Mark Hollis, Mark Dantonio

In this Oct. 22, 2011, photo, Michigan State athletic director Mark Hollis, left, talks with football coach Mark Dantonio before an NCAA college football game against Wisconsin in East Lansing, Mich. The Big Ten, which helped squash the notion of a four-team playoff to crown a national champion in college football several years ago, is taking another look. “All of the Big Ten athletic directors are comfortable exploring the possibility of a four-team playoff,” Hollis said Tuesday, Feb. 7, 2012. “Four is better than two.” (AP Photo/Al Goldis)


Michigan State athletic director Mark Hollis has been named the chairman of the Division I Men’s Basketball Committee, the NCAA announced on Tuesday.

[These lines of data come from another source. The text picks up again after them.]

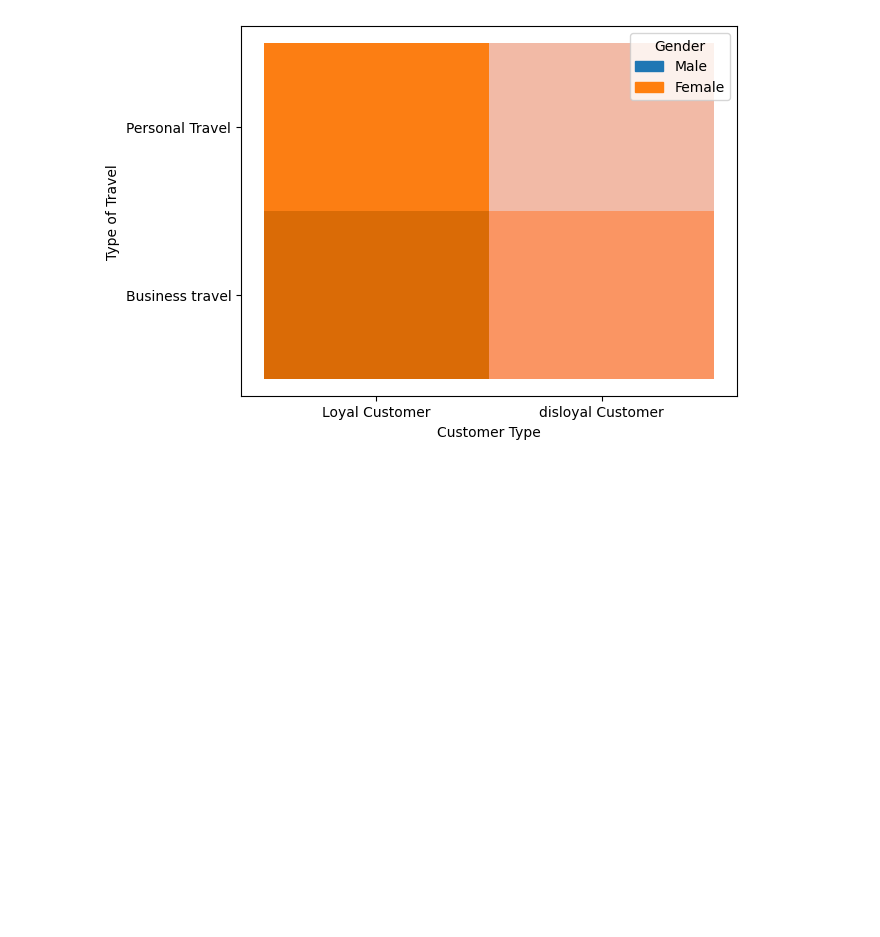
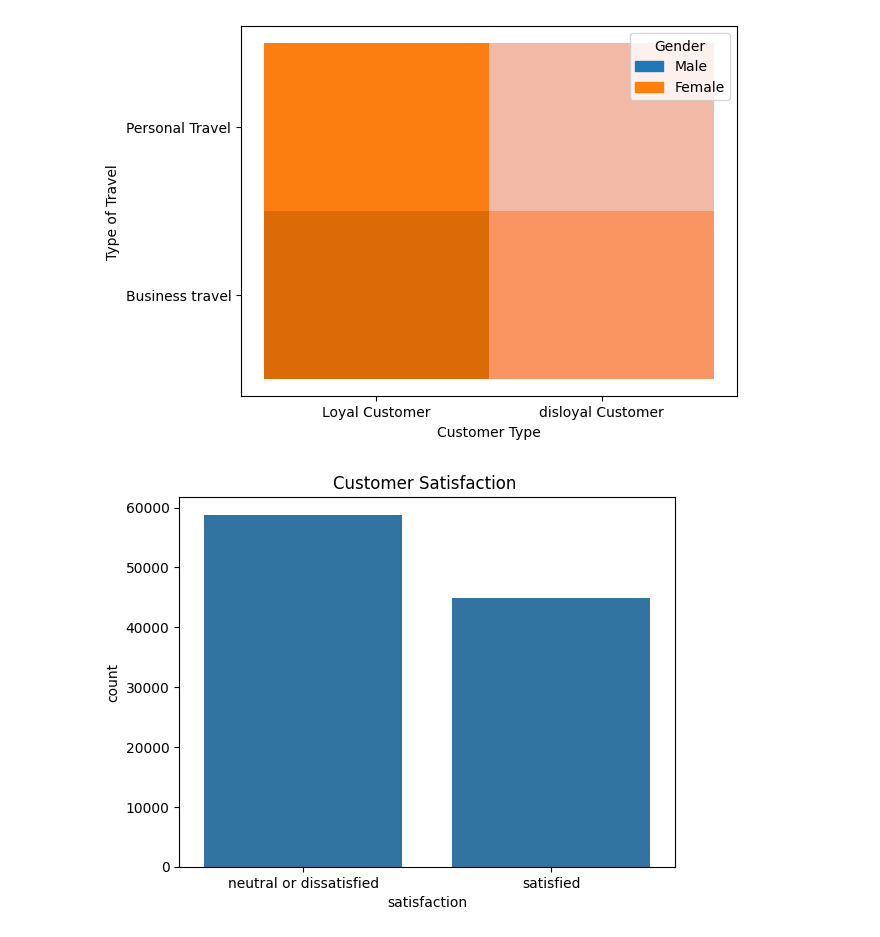
Before and after one commit to garimaagarwal2702/SITP-12-Th-may-, a Jupyter notebook: python/projects/Project3.ipynb, the cells around one changed output. Cells and saved outputs as stored; diff of their text form; code cells hidden in the pictures; blank space fills up the shorter version.

```diff
--- a/python/projects/Project3.ipynb
+++ b/python/projects/Project3.ipynb
@@ -261,3 +261,9 @@ sns.histplot(x = 'Customer Type',y='Type of Travel',hue='Gender',data=df)
 plt.show()
 # %% [output]
 [figure]
+# %%
+sns.countplot(x = 'satisfaction',data=df)
+plt.title("Customer Satisfaction ")
+plt.show()
+# %% [output]
+[figure, added]
```
Also changed, not shown: parts of 8 cells of this notebook, 3 other files.
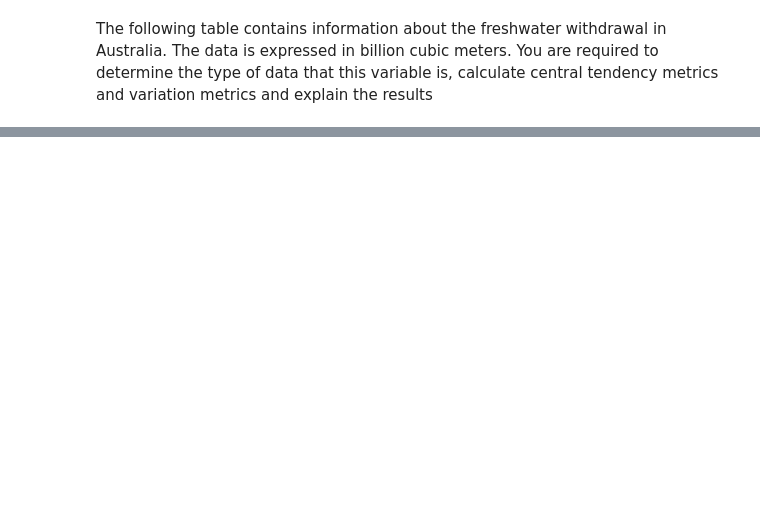
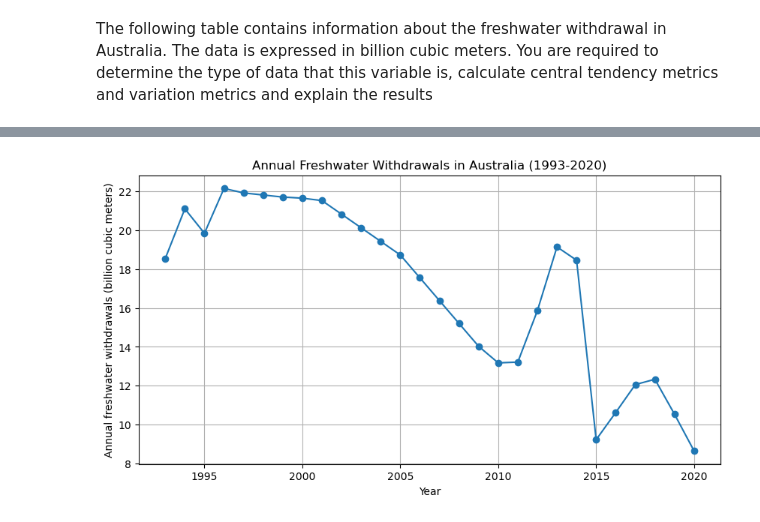
Before and after one commit to xiu-shi/DA_L7, a Jupyter notebook: CA - Descriptive Statistics_submit_3.ipynb, the cells around one changed output, grey strips where cells are left out. Saved outputs shown, nothing was run; the diff lists cells and outputs as text; code cells hidden in the pictures; blank space fills up the shorter version.

```diff
--- a/CA - Descriptive Statistics_submit_3.ipynb
+++ b/CA - Descriptive Statistics_submit_3.ipynb
@@ -62,0 +84,25 @@ Standard Deviations: 4.261385171599532%
+# %%
+# Creating the data set from 1993 to 2020 with each year's freshwater withdrawals volume
+data = {
+    'Year': list(range(1993, 2021)),
+    'Annual freshwater withdrawals (billion cubic meters)': [
+        18.5502, 21.1102, 19.8502, 22.1602, 21.9282, 21.8222, 21.7162, 21.65924,
+        21.534, 20.8338, 20.1336, 19.4334, 18.7332, 17.55665, 16.3801, 15.20355,
+        14.027, 13.175, 13.215, 15.868, 19.148, 18.463, 9.22, 10.623, 12.05864137,
+        12.33, 10.53, 8.64
+    ]
+}
+
+df = pd.DataFrame(data)
+
+
+# Visualization - to have a visdual aspect of the trean
+plt.figure(figsize=(10, 5))
+plt.plot(df['Year'], df['Annual freshwater withdrawals (billion cubic meters)'], marker='o')
+plt.title('Annual Freshwater Withdrawals in Australia (1993-2020)')
+plt.xlabel('Year')
+plt.ylabel('Annual freshwater withdrawals (billion cubic meters)')
+plt.grid(True)
+plt.show()
+# %% [output]
+[figure, added]
```
Also changed, not shown: parts of 5 cells of this notebook.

He will work as the vice chair for the 2015-16 season under Oklahoma AD Joe Castiglione.

“I love college sports. Over the past 35 years, I have been afforded the opportunity to learn and collaborate with a diverse collection of individuals through sports on campus,” Hollis said in a statement. “Sharing the passion, integrity and dedication of the men and women serving on the NCAA Men’s Division I Basketball Committee, I look forward to continuing my commitment to the values of education and student-athletes. College athletics provides amazing opportunities for today’s students and value for our nation’s collective future. The NCAA Men’s Basketball Tournament is a platform that allows us to share with the world a small glimpse of those broad educational, leadership, teamwork and athletic opportunities available to 460,000 student-athletes annually.”

“It is with great responsibility, humility and appreciation that I serve on the NCAA Men’s Basketball Committee, and I look forward to working with our committee, 2016 Chairman Joe Castiglione, Dan Gavitt and the rest of the NCAA staff over the upcoming seasons.”

Hollis has been one of college basketball’s most innovative minds. He was the driving force behind college basketball games being played in domes and sparked the surge of games being played on Aircraft Carriers, an idea that worked swimmingly for about a year and a half. He also got Michigan State to play games on air force bases overseas.